Committment Issues?

Around this time last year, my friends were still reeling from the news of their acceptances, deciding between their various options or diving head first into any and all Yale first-year information they could find. Anxieties, excitement, and tensions were all skyrocketing as we chose where we’d spend the next four years. I, however, had known I was going to Yale for a few months — I was admitted Early Action and committed on January 1st. I’d only visited Yale once before in September. I accepted my offer of admission before I received my financial aid letter. In hindsight, committing was a bold, risky leap of faith.

This is a portrait of me during my senior year of high school!

As a senior, I was drawn to many of the same Yale features that other admits were — the architecture, the residential colleges, the latent Hogwarts vibe, the allure of the Ivy League, the friendliness and genuineness of the students. I heard and experienced the common but true story of being lost and encountering a Yalie who kindly guided me to my destination. 

Being accepted into an Ivy League was also unprecedented in my family, who emphasized the importance of education growing up; the idea of not choosing Yale almost felt like looking a gift horse in the mouth, given the history of sacrifice I’d been made aware of. Still, even beyond Yale’s more conspicuous, popular aspects, and the sense of responsibility to attend a university like it, there was an unspoken quality about it that drove me to commit so early. 

Me hastily committing to Yale, circa January 2018, oil on canvas.
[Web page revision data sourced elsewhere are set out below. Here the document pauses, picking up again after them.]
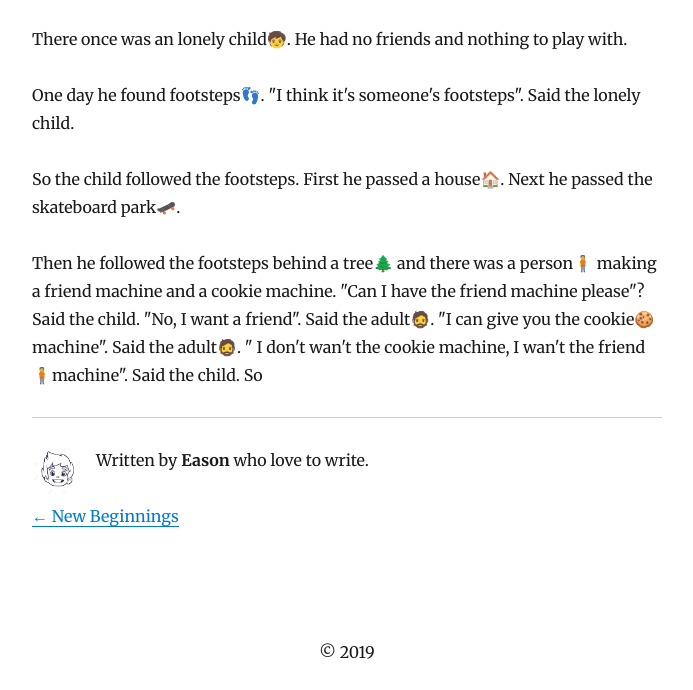
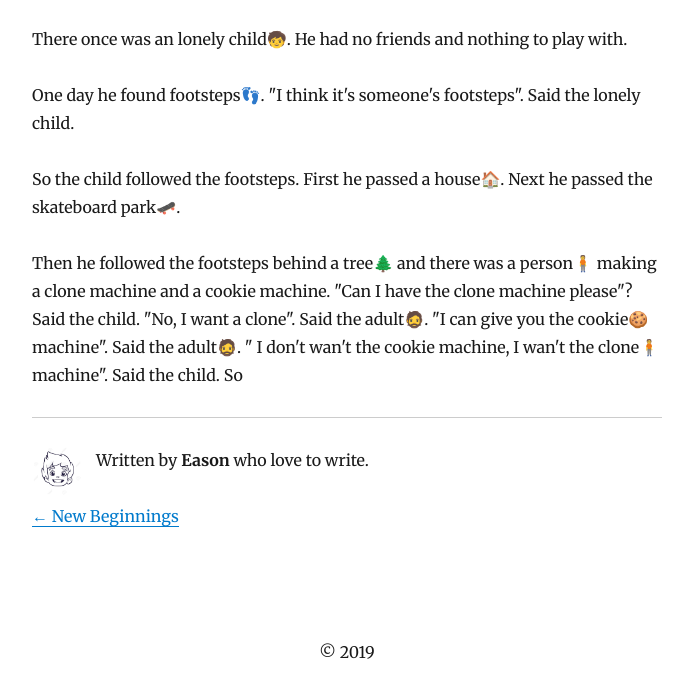
Before and after one commit to JasonWang258/kblog, a Gatsby site: page /blog/follow-the-footsteps/ in a window 1280 px wide. Shown: the part 198-888 px from the top of the page, without its empty margins (293-986 px from the left). Built offline with nearby package versions, Linux system fonts and the light colour scheme; Gatsby itself is replaced by a stand-in of ours; some packages are replaced by stand-ins of ours.

Commit message:
Update Blog “follow-the-footsteps”

```diff
--- a/content/blog/follow-the-footsteps.md
+++ b/content/blog/follow-the-footsteps.md
@@ -10,4 +10,4 @@ One day he found footsteps👣. "I think it's someone's footsteps". Said the lon
 
 So the child followed the footsteps. First he passed a house🏠. Next he passed the skateboard park🛹.
 
-Then he followed the footsteps behind a tree🌲 and there was a person🧍 making a friend machine and a cookie machine. "Can I have the friend machine please"? Said the child. "No, I want a friend". Said the adult🧔. "I can give you the cookie🍪 machine". Said the adult🧔. " I don't wan't the cookie machine, I wan't the friend 🧍machine". Said the child. So
+Then he followed the footsteps behind a tree🌲 and there was a person🧍 making a clone machine and a cookie machine. "Can I have the clone machine please"? Said the child. "No, I want a clone". Said the adult🧔. "I can give you the cookie🍪 machine". Said the adult🧔. " I don't wan't the cookie machine, I wan't the clone🧍machine". Said the child. So
```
Looking back, some of the affirmations I heard from Yalies initially sounded a bit corny or immaterial — but they were also honest and authentic. For all of Yale’s most visible charms, there was also an untameable undercurrent of collective happiness that seemed to swallow up the whole university. There would be stress, and challenges, and I’d falter and doubt myself at times — but I’d have a resilient community to fall back on. Yale offered homes rather than a home — multitudes of families, of groups, of people I could write and belly laugh and race down sidewalks with. People who would help me grow and hold me accountable and be there to lean on. Even now, there are so many spaces on campus that I cherish: places where my blackness and passion for performance and writing is centered like my theater and performance poetry groups, places where I can relax and decompress like my residential college, or even fleeting interactions with friends and professors. Yale’s home felt like something I couldn’t pin down and define completely — and I liked that.

Ever felt like this?

I remember sitting in the Acorn (Silliman’s coffee shop) with one of my sister’s friends who attended Yale, watching one of the WORD poets read during the Bulldog Days open mic. The event was a short breath of calm amidst the enthusiastic rush that encapsulates all three days.

“I think you and the guy who read the love poem are gonna be good friends!”

And, serendipitiously enough, we are. In that moment, though, in the lull of quiet amidst an otherwise simultaneously exciting yet nervewracking time, I had an intuitive, reassuring feeling that Yale was going to work out. 

If I had to use one picture to descirbe my first year at Yale, it would be this one.

I don’t know if I can distill the reason why I picked Yale so early down into a single answer. I also don’t know if I’m conscious of the entirety of that decision, even now. Maybe it was because of the graduate student I bumped into at the airport who was excited for me to experience Bulldog Days. Maybe it was the flowers blooming on Old Campus. Maybe it was because of the resources I saw or the students I met or the weather when I visited. Maybe it was concrete. Maybe it was a whim.

I don’t know how to explain and articulate all of my Yale experiences. I don’t know how to solidify them all into words. Maybe they’re best left like that —like a glowing halo of memories that could only ever be relived in the mind’s eye. Tired heads rested on shoulders. Surprise Christmas presents in coffee shops. Late night ramen dinners. The piggyback rides. Sharing umbrellas in the rain. Apple picking. Laying in hammocks at 3 a.m. eating potato cones and spilling ketchup.

To the admitted students of 2023: this decisions season, you’ll have to take some risks. You may be absolutely sure of your decision. You may have doubts. You may have an “Acorn” moment, or not. It can be hard to find your people or determine if Yale is a good fit for you in one day, or three, or through a few interactions. So think about where you feel most at home. Where you feel most celebrated. Where you feel most welcome. Take at least one moment to be submerged in the lull, envision a glimpse of what’s next, and trust yourself.